MONTGOMERY, Ala. (WSFA) - The Alabama Department of Public Health reported 1,122 new cases of COVID-19 on Sunday, bringing the state’s total to 97,735 since the pandemic’s spread to Alabama in March.
Another 3,599 cases are probable which, if confirmed, would push the state beyond the 100,000-case mark.
The state reported 13 fatalities Sunday, bringing the death toll to 1,707 with 61 more probable.
The seven-day average for new cases continues to drop. On Friday, it stood at 1,364, but as of Sunday it was down to 1,274. The state’s high was set in mid-July when it reached an average of 1,850.
Alabama has conducted 758,852 total tests, or about 15 percent of the state’s population, since the pandemic started.
Over the past 14 days, ADPH data indicates 162,282 people have been tested. Of those, 19,164 had the disease for a positive test rate of about 11.8 percent.
As for daily county case reports, Montgomery confirmed a sizable jump of 226 new cases Sunday. It’s seven-day average also climbed from 68 cases per day as of Friday to 91 as of Sunday. Mobile reported 111 new cases and one death, and Jefferson added 140 cases.
The statewide hospital inpatient rates stood at 1,595 on Sunday, according to ADPH data, up 135 patients since the day before.
In Montgomery, there were 137 patients being treated in the area’s four primary hospitals according to the latest information. That includes 95 at Baptist Health’s three facilities, as of Sunday, and 42 at Jackson Hospital, as of Friday.

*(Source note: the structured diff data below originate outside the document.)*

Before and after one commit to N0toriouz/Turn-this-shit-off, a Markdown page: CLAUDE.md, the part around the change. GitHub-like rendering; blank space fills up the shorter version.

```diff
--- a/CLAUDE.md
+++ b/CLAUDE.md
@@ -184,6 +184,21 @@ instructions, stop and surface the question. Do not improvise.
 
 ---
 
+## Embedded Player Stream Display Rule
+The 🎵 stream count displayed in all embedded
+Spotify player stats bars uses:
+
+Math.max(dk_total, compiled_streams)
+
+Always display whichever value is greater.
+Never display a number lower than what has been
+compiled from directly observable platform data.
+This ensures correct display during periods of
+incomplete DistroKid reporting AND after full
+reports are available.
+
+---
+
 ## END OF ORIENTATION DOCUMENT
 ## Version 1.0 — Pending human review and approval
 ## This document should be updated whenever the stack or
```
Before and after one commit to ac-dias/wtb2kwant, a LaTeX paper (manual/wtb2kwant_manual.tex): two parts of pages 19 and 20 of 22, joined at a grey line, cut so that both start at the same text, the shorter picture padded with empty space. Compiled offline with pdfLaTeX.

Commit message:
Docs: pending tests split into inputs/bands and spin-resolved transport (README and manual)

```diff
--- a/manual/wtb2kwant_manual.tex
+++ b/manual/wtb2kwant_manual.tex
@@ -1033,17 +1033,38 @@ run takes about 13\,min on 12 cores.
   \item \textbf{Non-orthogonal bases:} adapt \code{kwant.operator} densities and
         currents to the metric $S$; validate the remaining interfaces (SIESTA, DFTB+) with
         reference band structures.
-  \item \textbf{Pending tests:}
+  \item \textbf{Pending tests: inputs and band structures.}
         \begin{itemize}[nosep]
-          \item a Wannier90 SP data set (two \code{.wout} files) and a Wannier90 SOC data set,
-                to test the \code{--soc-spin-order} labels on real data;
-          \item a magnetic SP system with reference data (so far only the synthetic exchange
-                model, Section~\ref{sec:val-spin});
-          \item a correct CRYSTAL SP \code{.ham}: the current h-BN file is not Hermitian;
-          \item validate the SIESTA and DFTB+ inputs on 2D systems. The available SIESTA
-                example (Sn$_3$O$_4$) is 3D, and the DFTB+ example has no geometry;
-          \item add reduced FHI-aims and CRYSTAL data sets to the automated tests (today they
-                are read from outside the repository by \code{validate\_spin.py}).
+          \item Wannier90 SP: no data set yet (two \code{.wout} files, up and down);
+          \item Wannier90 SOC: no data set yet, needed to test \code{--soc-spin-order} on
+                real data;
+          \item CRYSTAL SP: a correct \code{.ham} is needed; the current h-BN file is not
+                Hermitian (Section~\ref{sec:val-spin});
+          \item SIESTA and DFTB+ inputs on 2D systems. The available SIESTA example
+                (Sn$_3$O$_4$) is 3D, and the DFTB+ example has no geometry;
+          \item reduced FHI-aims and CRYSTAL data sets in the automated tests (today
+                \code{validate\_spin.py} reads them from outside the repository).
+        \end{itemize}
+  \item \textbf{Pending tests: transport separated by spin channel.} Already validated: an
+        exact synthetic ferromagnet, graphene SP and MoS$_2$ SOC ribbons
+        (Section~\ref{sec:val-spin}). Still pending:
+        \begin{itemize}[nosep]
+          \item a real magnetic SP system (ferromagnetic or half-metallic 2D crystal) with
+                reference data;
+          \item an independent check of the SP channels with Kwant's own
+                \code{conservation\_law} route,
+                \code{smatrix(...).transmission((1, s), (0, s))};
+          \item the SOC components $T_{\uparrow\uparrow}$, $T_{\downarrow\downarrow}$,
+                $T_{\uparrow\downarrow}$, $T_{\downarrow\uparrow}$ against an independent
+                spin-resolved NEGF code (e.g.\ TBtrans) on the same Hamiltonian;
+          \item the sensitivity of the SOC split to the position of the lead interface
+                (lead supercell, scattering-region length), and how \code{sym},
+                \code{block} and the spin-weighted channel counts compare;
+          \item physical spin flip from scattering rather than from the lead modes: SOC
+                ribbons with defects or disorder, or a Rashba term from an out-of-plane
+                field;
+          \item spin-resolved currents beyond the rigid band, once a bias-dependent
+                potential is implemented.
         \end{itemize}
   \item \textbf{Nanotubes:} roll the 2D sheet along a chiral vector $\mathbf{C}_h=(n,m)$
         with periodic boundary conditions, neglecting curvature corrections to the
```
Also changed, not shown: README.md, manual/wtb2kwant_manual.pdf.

Alabama is among multiple states in which the number of tests being conducted is on a downward trend. Alabama is also dealing with a backlog that has limited turnaround on test results to a week. And health experts are still trying to determine the reason for the overall dip, which could also be due, in part, to the state’s mask mandate.
ADPH has developed a dashboard on the state’s COVID-19 data. More features can be accessed by clicking here.
The ADPH also provides a color-code map showing the risk indicator for each of the state’s 67 counties. You can also view more details on each county by clicking here.
The Alabama Department of Corrections, which oversees more than 26,000 inmates, continues to report relatively few cases of the disease among prisoners and staff. That data is available here.
You can also review the latest data on not just Alabama, but every county in the nation by using this map. Hover over any county to see the numbers. The map is shaded to show the concentration of confirmed COVID-19 cases relative to the population in that county. The data is pulled from Johns Hopkins University.